The field of treatment of the locally advanced SCCHN is moving quickly at this moment. The main goal of these developments is to administer a less toxic regimen to patients while keeping the same chance for cure. The use of intensity modulated RT (IMRT) and the use of targeted therapies, such as EGFR inhibitors, will lead to less toxicity and hopefully a better QoL for those patients (Feng et al, 2010
). In addition, human papillomavirus-positive patients do have a better prognosis, both after CT and RT (Fakhry and Gillison, 2006
). In future, these patients may be treated with a less-toxic regimen than the nowadays used concomitant chemoradiotherapy. The exact role in future for induction CT, that is, TPF, in this moving field is not yet clear. However, our observation of an improvement of global QoL during induction CT is important, and has to be investigated in future trials with induction CT followed by concurrent chemoradiation using IMRT, or followed by concurrent EGFR inhibition with RT.

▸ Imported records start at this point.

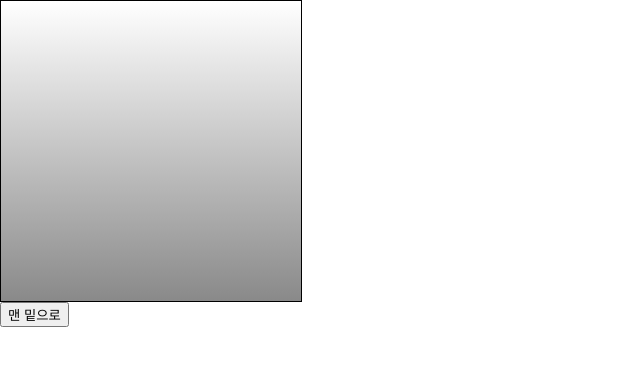
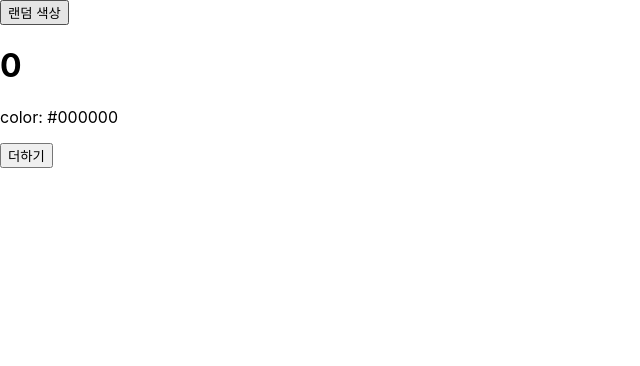
Before and after one commit to sinjw3202/react, a React (Create React App) app: page / in a window 1280 px wide. Shown: the top 366 px of the page, without its empty margins (0-640 px from the left). Built offline with nearby package versions, Linux system fonts and the light colour scheme.

Commit message:
값 넣고 빼기, 라이프 사이클의 이해

```diff
--- a/src/App.js
+++ b/src/App.js
@@ -1,31 +1,26 @@
 import React, { Component } from 'react';
-import ScrollBox from './ScrollBox';
-// import ValidationSample from './ValidationSample';
-// import EventPractive4 from './EventPractive4';
-// import EventPractive2 from './EventPractive2';
-// import EventPractive from './EventPractive';
-// import Say from './Say';
-// import Counter from './Counter';
-// import MyComponent from './MyComponent';
+import LifeCycleSample from './LifeCycleSample';
+// import IterationSample from './IterationSample';
 
+function getRandomColor() {
+  return '#' + Math.floor(Math.random() * 16777215).toString(16);
+}
 class App extends Component {
+  state = {
+    color: '#000000',
+  };
+
+  handleClick = () => {
+    this.setState({
+      color: getRandomColor(),
+    });
+  };
+
   render() {
-    // const name = 'react';
-    // const favoriteNumber = 20;
     return (
       <div>
-        <ScrollBox
-          ref={(ref) => {
-            this.ScrollBox = ref;
-          }}
-        />
-        <button
-          onClick={() => {
-            this.ScrollBox.scrollToBottom();
-          }}
-        >
-          맨 밑으로
-        </button>
+        <button onClick={this.handleClick}>랜덤 색상</button>
+        <LifeCycleSample color={this.state.color} />
       </div>
     );
   }
--- /dev/null
+++ b/src/IterationSample.js
@@ -0,0 +1,53 @@
+import React from 'react';
+import { useState } from 'react/cjs/react.development';
+
+const IterationSample = () => {
+  // const names = ['눈사람', '얼음', '눈', '바람'];
+  // const nameList = names.map((name, index) => <li key={index}>{name}</li>);
+  const [names, setNames] = useState([
+    { id: 1, text: '눈사람' },
+    { id: 2, text: '얼음' },
+    { id: 3, text: '눈' },
+    { id: 4, text: '바람' },
+  ]);
+
+  // 일반적으로 getter와 setter를 같이 선언함
+  const [inputText, setInpustText] = useState(''); // useState에는 초기값을 넣어줌
+  const [nextId, setNextId] = useState(names.length + 1); // 새로운 항목을 추가할 때 사용할 id
+
+  const onChange = (e) => setInpustText(e.target.value);
+  const onClick = (e) => {
+    const nextNames = names.concat({
+      // concat을 통해서 배열을 다시 만듬, push는 기존 배열에 추가
+      id: nextId,
+      text: inputText,
+    });
+    setNextId(nextId + 1); // nextId 값에 1을 더해준다
+    setNames(nextNames); // names 값을 업데이트한다
+    setInpustText(''); // inputText룰 비운다. 초기화
+  };
+
+  // 삭제기능, filter기능을 이용해서 해당되는 id와 일치하는 element를 제거
+  const onRemove = (id) => {
+    const nextNames = names.filter((name) => name.id !== id);
+    setNames(nextNames); // setNames로 제거된 후 데이터 넣어주기
+  };
+
+  const namesList = names.map((name) => (
+    // onDoubleClick가 먹히지 않음...찾아보고 있음
+    <li key={name.id} onDoubleClick={() => onRemove(name.id)}>
+      {name.text}
+    </li>
+  )); // 나머지 값들을 적용하고
+
+  // return에선 모두 적용 후 컴포넌트 작성
+  return (
+    <>
+      <input value={inputText} onChange={onChange} />
+      <button onClick={onClick}>추가</button>
+      <ul>{namesList}</ul>
+    </>
+  );
+};
+
+export default IterationSample;
--- /dev/null
+++ b/src/LifeCycleSample.js
@@ -0,0 +1,75 @@
+import React, { Component } from 'react';
+
+class LifeCycleSample extends Component {
+  state = {
+    number: 0,
+    color: null,
+  };
+
+  myRef = null;
+
+  constructor(props) {
+    super(props);
+    console.log('constructor');
+  }
+
+  static getDerivedStateFromProps(nextProps, prevState) {
+    console.log('getDerivedStateFromProps');
+    if (nextProps.color !== prevState.color) {
+      return { color: nextProps.color };
+    }
+    return null;
+  }
+
+  componentDidMount() {
+    console.log('componentDidMount');
+  }
+
+  shouldComponentUpdate(nextProps, nextState) {
+    console.log('shouldComponentUpdate', nextProps, nextState);
+    return nextState.number % 10 !== 4;
+  }
+
+  componentWillUnmount() {
+    console.log('componentWillUnmount');
+  }
+
+  handleClick = () => {
+    this.setState({
+      number: this.state.number + 1,
+    });
+  };
+
+  getSnapshotBeforeUpdate(prevProps, prevState) {
+    console.log('getSnapshotBeforeUpdate');
+    if (prevProps.color !== this.props.color) {
+      return this.myRef.style.color;
+    }
+    return null;
+  }
+
+  componentDidUpdate(prevProps, prevState, snapshot) {
+    console.log('componentDidUpdate', prevProps, prevState);
+    if (snapshot) {
+      console.log('업데이트되기 직전 색상: ', snapshot);
+    }
+  }
+
+  render() {
+    console.log('render');
+
+    const style = {
+      color: this.props.color,
+    };
+    return (
+      <div>
+        <h1 style={style} ref={(ref) => (this.myRef = ref)}>
+          {this.state.number}
+        </h1>
+        <p>color: {this.state.color}</p>
+        <button onClick={this.handleClick}>더하기</button>
+      </div>
+    );
+  }
+}
+export default LifeCycleSample;
```
Also changed, not shown: 학습노트.js (+49 -0 lines).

In summary, in unresectable SCCHN patients, TPF compared with PF as induction CT before RT seemed to improve global HRQOL and swallowing in parallel with a significantly improved OS and less severe induced toxicity. These analogous improvements of a longer life with a better HRQOL in some areas can be seen as the ultimate goal of treatment of cancer patients and opens the door for further studies to determine the exact place of TPF as induction CT for the treatment of locally advanced SCCHN.